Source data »
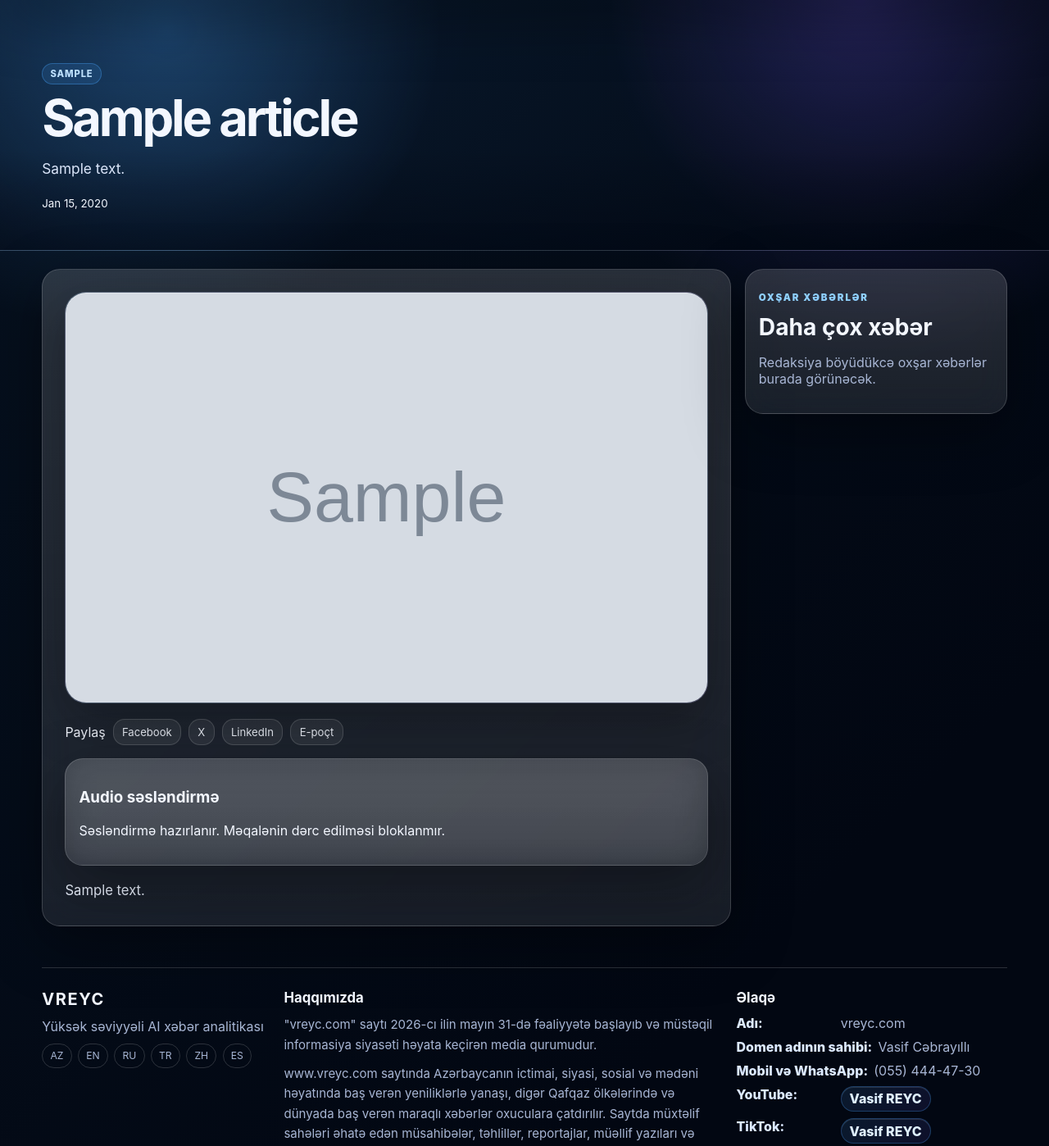
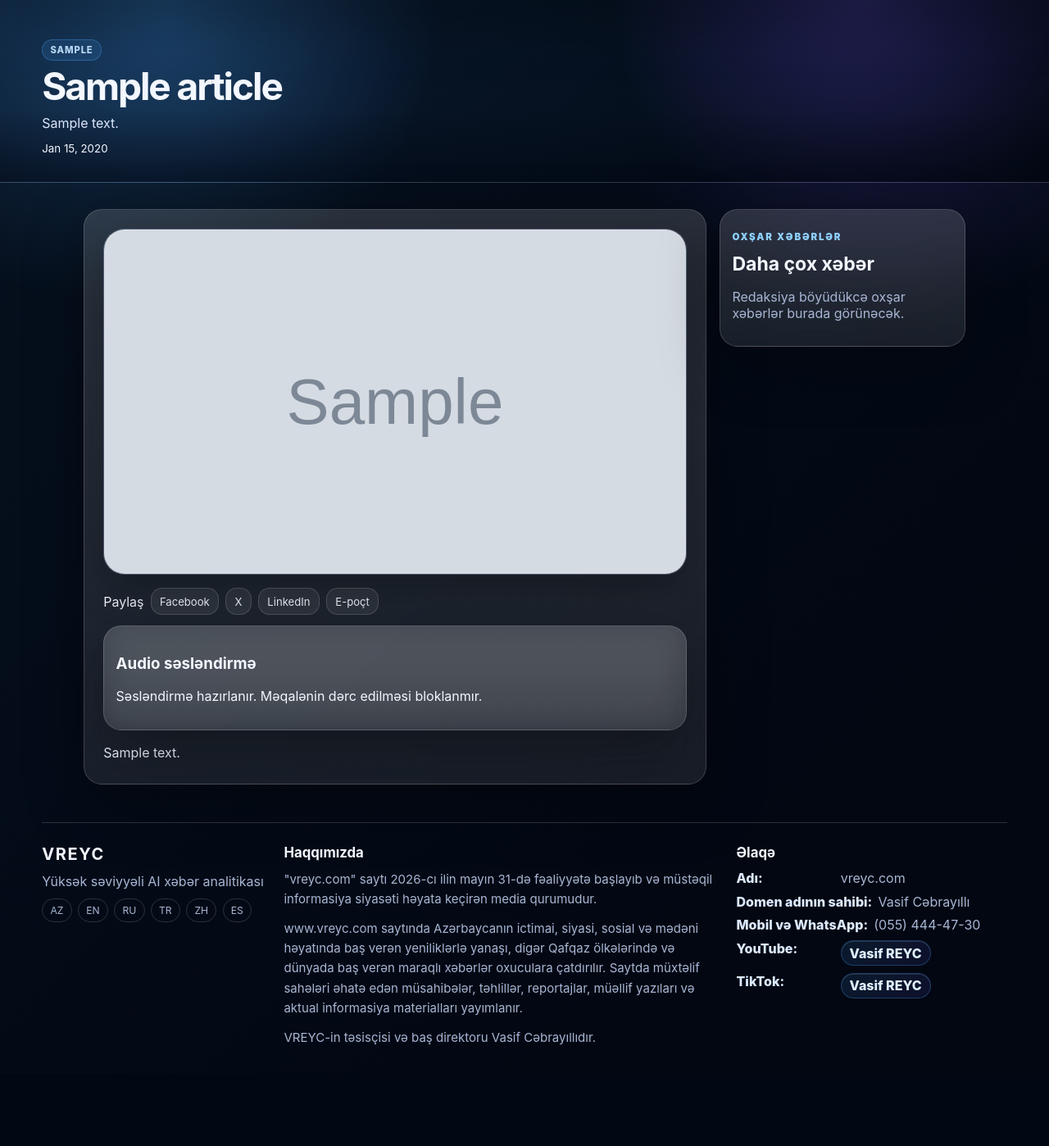
Before and after one commit to vasifre17/vre-ai-news, a FastAPI app: page /article/1 in a window 1280 px wide. Shown: the part 54-1452 px from the top of the page at 82% size. After the commit the page ends 1329 px from the top, so only its background shows below. Run offline with FastAPI, Linux system fonts and the light colour scheme; tables that the repository leaves empty hold one stand-in row (values such as "Sample post"); grey boxes marked "Sample" are stand-in pictures.

Commit message:
Refine article detail layout scale

```diff
--- a/assets/styles.css
+++ b/assets/styles.css
@@ -100,29 +100,31 @@ img { display: block; max-width: 100%; }
 .footer-social-link { display: inline-flex; align-items: center; width: max-content; color: #dff0ff; font-weight: 850; border: 1px solid rgba(72, 166, 255, .28); border-radius: 999px; padding: .28rem .62rem; background: linear-gradient(135deg, rgba(72, 166, 255, .12), rgba(124, 92, 255, .1)); box-shadow: inset 0 1px 0 rgba(255, 255, 255, .12); transition: color .2s ease, border-color .2s ease, background .2s ease, box-shadow .2s ease, transform .2s ease; }
 .footer-social-link:hover, .footer-social-link:focus-visible { color: #fff; border-color: rgba(72, 166, 255, .62); background: linear-gradient(135deg, rgba(72, 166, 255, .24), rgba(124, 92, 255, .22)); box-shadow: 0 10px 28px rgba(72, 166, 255, .16), inset 0 1px 0 rgba(255, 255, 255, .2); transform: translateY(-1px); }
 .article-page { padding-bottom: 1.4rem; }
+.article-page .article-layout { padding-top: 2rem; padding-bottom: 1.5rem; }
 .article-hero { position: relative; display: grid; align-items: end; overflow: hidden; background: radial-gradient(circle at 16% 12%, rgba(72, 166, 255, .28), transparent 30%), radial-gradient(circle at 82% 0, rgba(124, 92, 255, .24), transparent 28%), linear-gradient(135deg, rgba(11, 29, 51, .95), rgba(2, 7, 18, .96)); border-bottom: 1px solid var(--border); }
 .article-hero:after { content: ""; position: absolute; inset: auto 0 0; height: 40%; background: linear-gradient(180deg, transparent, rgba(2, 7, 18, .5)); pointer-events: none; }
-.article-hero-copy { position: relative; z-index: 1; padding-top: clamp(3rem, 6vw, 5rem); padding-bottom: clamp(1.8rem, 4vw, 3rem); }
-.article-hero h1 { font-size: clamp(2rem, 4.8vw, 4.2rem); line-height: 1; letter-spacing: -.052em; max-width: 950px; margin: .65rem 0; }
-.article-hero p { font-size: 1.08rem; line-height: 1.62; max-width: 760px; color: #dce7fb; }
-.article-layout { display: grid; grid-template-columns: minmax(0, 1fr) 320px; gap: 1.05rem; align-items: start; }
-.article { padding: clamp(1rem, 2.4vw, 1.7rem); }
-.article-image-frame { position: relative; margin: 0 0 1.2rem; overflow: hidden; border: 1px solid rgba(255, 255, 255, .18); border-radius: calc(var(--radius) + 4px); background: linear-gradient(135deg, rgba(72, 166, 255, .12), rgba(124, 92, 255, .12)); box-shadow: 0 22px 60px rgba(0, 0, 0, .3); }
+.article-hero-copy { position: relative; z-index: 1; padding-top: clamp(2rem, 4vw, 3rem); padding-bottom: clamp(1.45rem, 3vw, 2rem); }
+.article-hero h1 { font-size: clamp(2rem, 3.6vw, 3rem); line-height: 1.04; letter-spacing: -.045em; max-width: 860px; margin: .5rem 0; }
+.article-hero p { font-size: 1rem; line-height: 1.58; max-width: 720px; color: #dce7fb; margin: .35rem 0 .45rem; }
+.article-layout { display: grid; grid-template-columns: minmax(0, 760px) 300px; gap: 1rem; align-items: start; justify-content: center; max-width: 1180px; }
+.article { padding: clamp(1rem, 2vw, 1.45rem); }
+.article-image-frame { position: relative; margin: 0 0 1rem; overflow: hidden; border: 1px solid rgba(255, 255, 255, .18); border-radius: calc(var(--radius) + 4px); background: linear-gradient(135deg, rgba(72, 166, 255, .12), rgba(124, 92, 255, .12)); box-shadow: 0 18px 48px rgba(0, 0, 0, .28); }
 .article-image-frame:before { content: ""; position: absolute; inset: 0; border-radius: inherit; box-shadow: inset 0 1px 0 rgba(255, 255, 255, .22); pointer-events: none; z-index: 1; }
-.article-image-frame img, .article-image-placeholder { width: 100%; height: clamp(240px, 43vw, 500px); object-fit: cover; }
-.article-image-placeholder { min-height: 300px; }
-.share-row { display: flex; gap: .55rem; align-items: center; flex-wrap: wrap; margin-bottom: 1rem; }
+.article-image-frame img, .article-image-placeholder { width: 100%; height: clamp(220px, 34vw, 420px); object-fit: cover; }
+.article-image-placeholder { min-height: 260px; }
+.share-row { display: flex; gap: .5rem; align-items: center; flex-wrap: wrap; margin-bottom: .85rem; }
 .btn { display: inline-flex; align-items: center; justify-content: center; border: 1px solid var(--border); border-radius: 14px; background: rgba(255, 255, 255, .075); color: var(--text); padding: .72rem 1rem; cursor: pointer; }
 .btn.small { padding: .45rem .65rem; font-size: .82rem; }
-.audio-news { margin: 1rem 0; padding: 1rem; }
+.audio-news { margin: .85rem 0; padding: .9rem; }
 .audio-controls { display: flex; gap: .6rem; align-items: center; flex-wrap: wrap; }
 .audio-controls select, .audio-controls input { border: 1px solid var(--border); border-radius: 12px; background: rgba(255, 255, 255, .08); color: var(--text); padding: .5rem; }
 .audio-controls #seek { flex: 1; min-width: 180px; }
-.article-content { font-size: 1.04rem; line-height: 1.8; color: #ecf3ff; white-space: pre-wrap; }
-.related { position: sticky; top: 112px; padding: 1rem; }
-.related-card { display: grid; grid-template-columns: 88px 1fr; gap: .75rem; padding: .9rem 0; border-top: 1px solid var(--border); }
-.related-card img, .related-placeholder { width: 88px; height: 70px; object-fit: cover; border-radius: 14px; }
-.related-card strong { display: block; margin: .42rem 0; line-height: 1.25; }
+.article-content { max-width: 760px; margin: 0 auto; font-size: 1rem; line-height: 1.76; color: #ecf3ff; white-space: pre-wrap; }
+.related { position: sticky; top: 96px; padding: .9rem; }
+.related-card { display: grid; grid-template-columns: 82px 1fr; gap: .7rem; padding: .78rem 0; border-top: 1px solid var(--border); }
+.related-card img, .related-placeholder { width: 82px; height: 64px; object-fit: cover; border-radius: 14px; }
+.related h2 { font-size: clamp(1.2rem, 1.8vw, 1.55rem); }
+.related-card strong { display: block; margin: .34rem 0; line-height: 1.24; font-size: .96rem; }
 .muted { color: var(--muted); }
 @media (max-width: 1050px) {
   .hero-news, .portal-layout, .article-layout, .footer { grid-template-columns: 1fr; }
```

AIM OF THE TASK »
Once the pictures are set aside, copy the remaining text of every entry exactly.

SOLUTION FOR THIS EXERCISE »
Before and after one commit to vasifre17/vre-ai-news, a FastAPI app: page /article/1 in a window 1280 px wide. Shown: the part 54-1452 px from the top of the page at 82% size. After the commit the page ends 1329 px from the top, so only its background shows below. Run offline with FastAPI, Linux system fonts and the light colour scheme; tables that the repository leaves empty hold one stand-in row (values such as "Sample post"); grey boxes marked "Sample" are stand-in pictures.

Commit message:
Refine article detail layout scale

```diff
--- a/assets/styles.css
+++ b/assets/styles.css
@@ -100,29 +100,31 @@ img { display: block; max-width: 100%; }
 .footer-social-link { display: inline-flex; align-items: center; width: max-content; color: #dff0ff; font-weight: 850; border: 1px solid rgba(72, 166, 255, .28); border-radius: 999px; padding: .28rem .62rem; background: linear-gradient(135deg, rgba(72, 166, 255, .12), rgba(124, 92, 255, .1)); box-shadow: inset 0 1px 0 rgba(255, 255, 255, .12); transition: color .2s ease, border-color .2s ease, background .2s ease, box-shadow .2s ease, transform .2s ease; }
 .footer-social-link:hover, .footer-social-link:focus-visible { color: #fff; border-color: rgba(72, 166, 255, .62); background: linear-gradient(135deg, rgba(72, 166, 255, .24), rgba(124, 92, 255, .22)); box-shadow: 0 10px 28px rgba(72, 166, 255, .16), inset 0 1px 0 rgba(255, 255, 255, .2); transform: translateY(-1px); }
 .article-page { padding-bottom: 1.4rem; }
+.article-page .article-layout { padding-top: 2rem; padding-bottom: 1.5rem; }
 .article-hero { position: relative; display: grid; align-items: end; overflow: hidden; background: radial-gradient(circle at 16% 12%, rgba(72, 166, 255, .28), transparent 30%), radial-gradient(circle at 82% 0, rgba(124, 92, 255, .24), transparent 28%), linear-gradient(135deg, rgba(11, 29, 51, .95), rgba(2, 7, 18, .96)); border-bottom: 1px solid var(--border); }
 .article-hero:after { content: ""; position: absolute; inset: auto 0 0; height: 40%; background: linear-gradient(180deg, transparent, rgba(2, 7, 18, .5)); pointer-events: none; }
-.article-hero-copy { position: relative; z-index: 1; padding-top: clamp(3rem, 6vw, 5rem); padding-bottom: clamp(1.8rem, 4vw, 3rem); }
-.article-hero h1 { font-size: clamp(2rem, 4.8vw, 4.2rem); line-height: 1; letter-spacing: -.052em; max-width: 950px; margin: .65rem 0; }
-.article-hero p { font-size: 1.08rem; line-height: 1.62; max-width: 760px; color: #dce7fb; }
-.article-layout { display: grid; grid-template-columns: minmax(0, 1fr) 320px; gap: 1.05rem; align-items: start; }
-.article { padding: clamp(1rem, 2.4vw, 1.7rem); }
-.article-image-frame { position: relative; margin: 0 0 1.2rem; overflow: hidden; border: 1px solid rgba(255, 255, 255, .18); border-radius: calc(var(--radius) + 4px); background: linear-gradient(135deg, rgba(72, 166, 255, .12), rgba(124, 92, 255, .12)); box-shadow: 0 22px 60px rgba(0, 0, 0, .3); }
+.article-hero-copy { position: relative; z-index: 1; padding-top: clamp(2rem, 4vw, 3rem); padding-bottom: clamp(1.45rem, 3vw, 2rem); }
+.article-hero h1 { font-size: clamp(2rem, 3.6vw, 3rem); line-height: 1.04; letter-spacing: -.045em; max-width: 860px; margin: .5rem 0; }
+.article-hero p { font-size: 1rem; line-height: 1.58; max-width: 720px; color: #dce7fb; margin: .35rem 0 .45rem; }
+.article-layout { display: grid; grid-template-columns: minmax(0, 760px) 300px; gap: 1rem; align-items: start; justify-content: center; max-width: 1180px; }
+.article { padding: clamp(1rem, 2vw, 1.45rem); }
+.article-image-frame { position: relative; margin: 0 0 1rem; overflow: hidden; border: 1px solid rgba(255, 255, 255, .18); border-radius: calc(var(--radius) + 4px); background: linear-gradient(135deg, rgba(72, 166, 255, .12), rgba(124, 92, 255, .12)); box-shadow: 0 18px 48px rgba(0, 0, 0, .28); }
 .article-image-frame:before { content: ""; position: absolute; inset: 0; border-radius: inherit; box-shadow: inset 0 1px 0 rgba(255, 255, 255, .22); pointer-events: none; z-index: 1; }
-.article-image-frame img, .article-image-placeholder { width: 100%; height: clamp(240px, 43vw, 500px); object-fit: cover; }
-.article-image-placeholder { min-height: 300px; }
-.share-row { display: flex; gap: .55rem; align-items: center; flex-wrap: wrap; margin-bottom: 1rem; }
+.article-image-frame img, .article-image-placeholder { width: 100%; height: clamp(220px, 34vw, 420px); object-fit: cover; }
+.article-image-placeholder { min-height: 260px; }
+.share-row { display: flex; gap: .5rem; align-items: center; flex-wrap: wrap; margin-bottom: .85rem; }
 .btn { display: inline-flex; align-items: center; justify-content: center; border: 1px solid var(--border); border-radius: 14px; background: rgba(255, 255, 255, .075); color: var(--text); padding: .72rem 1rem; cursor: pointer; }
 .btn.small { padding: .45rem .65rem; font-size: .82rem; }
-.audio-news { margin: 1rem 0; padding: 1rem; }
+.audio-news { margin: .85rem 0; padding: .9rem; }
 .audio-controls { display: flex; gap: .6rem; align-items: center; flex-wrap: wrap; }
 .audio-controls select, .audio-controls input { border: 1px solid var(--border); border-radius: 12px; background: rgba(255, 255, 255, .08); color: var(--text); padding: .5rem; }
 .audio-controls #seek { flex: 1; min-width: 180px; }
-.article-content { font-size: 1.04rem; line-height: 1.8; color: #ecf3ff; white-space: pre-wrap; }
-.related { position: sticky; top: 112px; padding: 1rem; }
-.related-card { display: grid; grid-template-columns: 88px 1fr; gap: .75rem; padding: .9rem 0; border-top: 1px solid var(--border); }
-.related-card img, .related-placeholder { width: 88px; height: 70px; object-fit: cover; border-radius: 14px; }
-.related-card strong { display: block; margin: .42rem 0; line-height: 1.25; }
+.article-content { max-width: 760px; margin: 0 auto; font-size: 1rem; line-height: 1.76; color: #ecf3ff; white-space: pre-wrap; }
+.related { position: sticky; top: 96px; padding: .9rem; }
+.related-card { display: grid; grid-template-columns: 82px 1fr; gap: .7rem; padding: .78rem 0; border-top: 1px solid var(--border); }
+.related-card img, .related-placeholder { width: 82px; height: 64px; object-fit: cover; border-radius: 14px; }
+.related h2 { font-size: clamp(1.2rem, 1.8vw, 1.55rem); }
+.related-card strong { display: block; margin: .34rem 0; line-height: 1.24; font-size: .96rem; }
 .muted { color: var(--muted); }
 @media (max-width: 1050px) {
   .hero-news, .portal-layout, .article-layout, .footer { grid-template-columns: 1fr; }
```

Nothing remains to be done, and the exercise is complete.